Which codes to use when and for which types of art

4911 91 – Other printed matter, including printed pictures and photographs

This section includes giclée prints and photographs.

9701-10Paintings, drawings and pastels

9701 90 – Collages

9702 00 – Original engravings, prints and lithographs

For the purposes of heading 9702, the expression ‘original engravings, prints and lithographs’ means impressions produced directly, in black and white or in colour, of one or of several plates wholly executed by hand by the artist, irrespective of the process or of the material employed by him, but not including any mechanical or photomechanical process.

9703 00 – Original sculptures and statuary, in any material

NOTE – Frames around paintings, drawings, pastels, collages or similar decorative plaques, engravings, prints or lithographs are to be classified with those articles, provided they are of a kind and of a value normal to those articles.

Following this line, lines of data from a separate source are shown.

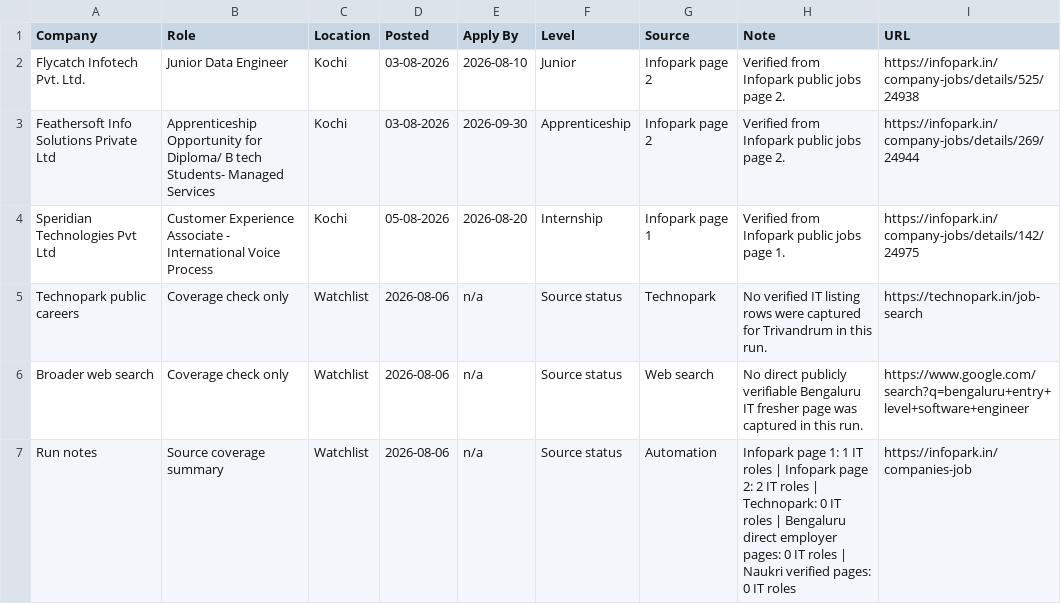
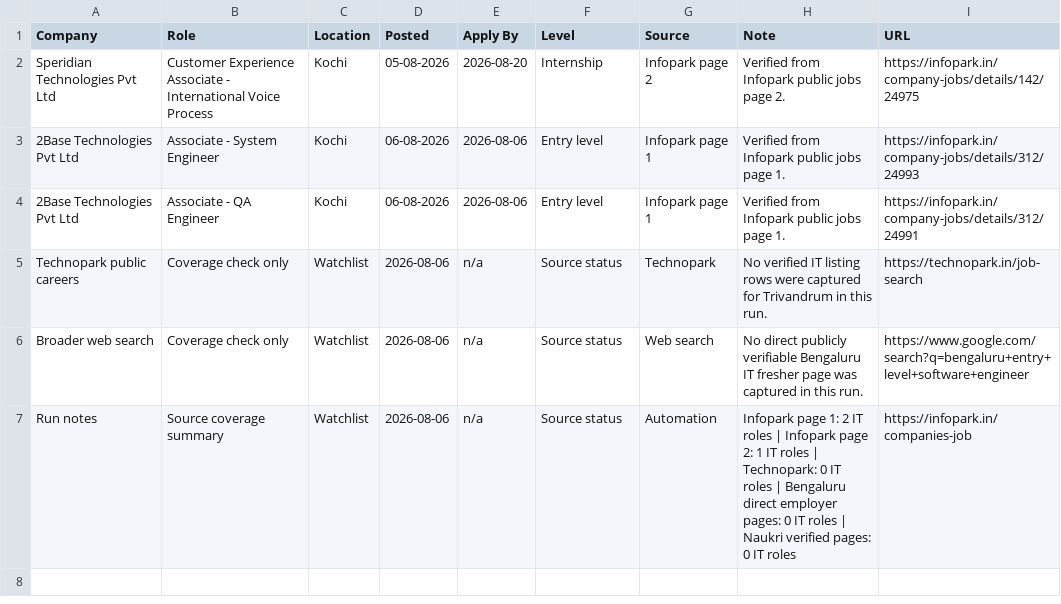
Before and after one commit to sk-learner/Automation-freshers-job-alert, a CSV file: docs/freshers-job-board.csv, drawn as a sheet.

```diff
--- a/docs/freshers-job-board.csv
+++ b/docs/freshers-job-board.csv
@@ -1,7 +1,7 @@
 Company,Role,Location,Posted,Apply By,Level,Source,Note,URL
-Flycatch Infotech Pvt. Ltd.,Junior Data Engineer,Kochi,03-08-2026,2026-08-10,Junior,Infopark page 2,Verified from Infopark public jobs page 2.,https://infopark.in/company-jobs/details/525/24938
-Feathersoft Info Solutions Private Ltd,Apprenticeship Opportunity for Diploma/ B tech Students- Managed Services,Kochi,03-08-2026,2026-09-30,Apprenticeship,Infopark page 2,Verified from Infopark public jobs page 2.,https://infopark.in/company-jobs/details/269/24944
-Speridian Technologies Pvt Ltd,Customer Experience Associate - International Voice Process,Kochi,05-08-2026,2026-08-20,Internship,Infopark page 1,Verified from Infopark public jobs page 1.,https://infopark.in/company-jobs/details/142/24975
+Speridian Technologies Pvt Ltd,Customer Experience Associate - International Voice Process,Kochi,05-08-2026,2026-08-20,Internship,Infopark page 2,Verified from Infopark public jobs page 2.,https://infopark.in/company-jobs/details/142/24975
+2Base Technologies Pvt Ltd,Associate - System Engineer,Kochi,06-08-2026,2026-08-06,Entry level,Infopark page 1,Verified from Infopark public jobs page 1.,https://infopark.in/company-jobs/details/312/24993
+2Base Technologies Pvt Ltd,Associate - QA Engineer,Kochi,06-08-2026,2026-08-06,Entry level,Infopark page 1,Verified from Infopark public jobs page 1.,https://infopark.in/company-jobs/details/312/24991
 Technopark public careers,Coverage check only,Watchlist,2026-08-06,n/a,Source status,Technopark,No verified IT listing rows were captured for Trivandrum in this run.,https://technopark.in/job-search
 Broader web search,Coverage check only,Watchlist,2026-08-06,n/a,Source status,Web search,No direct publicly verifiable Bengaluru IT fresher page was captured in this run.,https://www.google.com/search?q=bengaluru+entry+level+software+engineer
-Run notes,Source coverage summary,Watchlist,2026-08-06,n/a,Source status,Automation,Infopark page 1: 1 IT roles | Infopark page 2: 2 IT roles | Technopark: 0 IT roles | Bengaluru direct employer pages: 0 IT roles | Naukri verified pages: 0 IT roles,https://infopark.in/companies-job
+Run notes,Source coverage summary,Watchlist,2026-08-06,n/a,Source status,Automation,Infopark page 1: 2 IT roles | Infopark page 2: 1 IT roles | Technopark: 0 IT roles | Bengaluru direct employer pages: 0 IT roles | Naukri verified pages: 0 IT roles,https://infopark.in/companies-job
```
Also changed, not shown: outputs/freshers-job-board.csv, 4 other files.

Frames which are not of a kind or of a value normal to the articles referred to in this note are to be classified separately.


5. Customs Charges

Wherever you ship to in the world there are going to be some customs charges. These can be charges for duty, taxes or customs clearance.

It is advisable before shipping an artwork that the customer is aware that charges may be applied and they will be responsible for the payment.

Adding a note similar to the one below to the bottom of a product listing on your webpage is prudent.

Shipping charges cover packing, tracking and insurance. For orders outside the UK all duty fees or addition taxes are the responsibility of the buyer.

Although duty may be zero in some countries taxes may be charged in a range from 5% to 25% and if you have not shipped through a courier your customer may also be charged extra for customs clearance.



Disclaimer – this guide is intended to help artists with exporting artwork from the UK. As far as we are aware all information is correct when published.

We will not be held liable for any information you choose to use.

You may also want to check out:

Shipping a large painting in a crate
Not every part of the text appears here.